Where in the data does the word "check" appear? Find those lines and copy them.

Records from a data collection
########

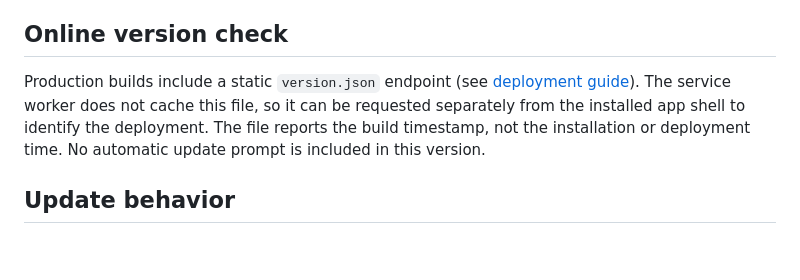
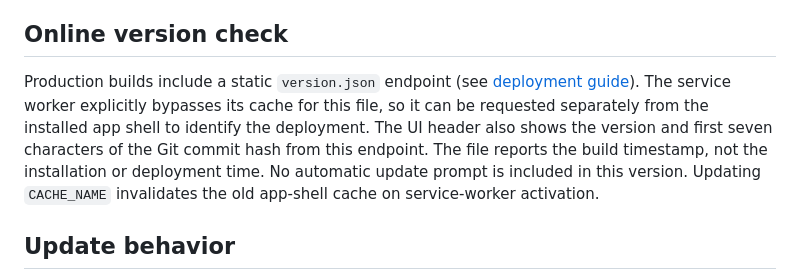
Before and after one commit to antonmitsev/rain-check, a Markdown page: docs/pwa.md, the part around the change. Drawn GitHub-style; blank space fills up the shorter version.

Commit message:
feat: show commit hash and refresh PWA cache (docs/pwa.md)

```diff
--- a/docs/pwa.md
+++ b/docs/pwa.md
@@ -32,7 +32,7 @@ The service worker only handles same-origin GET requests; it deliberately does n
 
 ## Online version check
 
-Production builds include a static `version.json` endpoint (see [deployment guide](hosting-cpanel.md)). The service worker does not cache this file, so it can be requested separately from the installed app shell to identify the deployment. The file reports the build timestamp, not the installation or deployment time. No automatic update prompt is included in this version.
+Production builds include a static `version.json` endpoint (see [deployment guide](hosting-cpanel.md)). The service worker explicitly bypasses its cache for this file, so it can be requested separately from the installed app shell to identify the deployment. The UI header also shows the version and first seven characters of the Git commit hash from this endpoint. The file reports the build timestamp, not the installation or deployment time. No automatic update prompt is included in this version. Updating `CACHE_NAME` invalidates the old app-shell cache on service-worker activation.
 
 ## Update behavior
 
```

########

Exercise response —
Before and after one commit to antonmitsev/rain-check, a Markdown page: docs/pwa.md, the part around the change. Drawn GitHub-style; blank space fills up the shorter version.
 ## Online version check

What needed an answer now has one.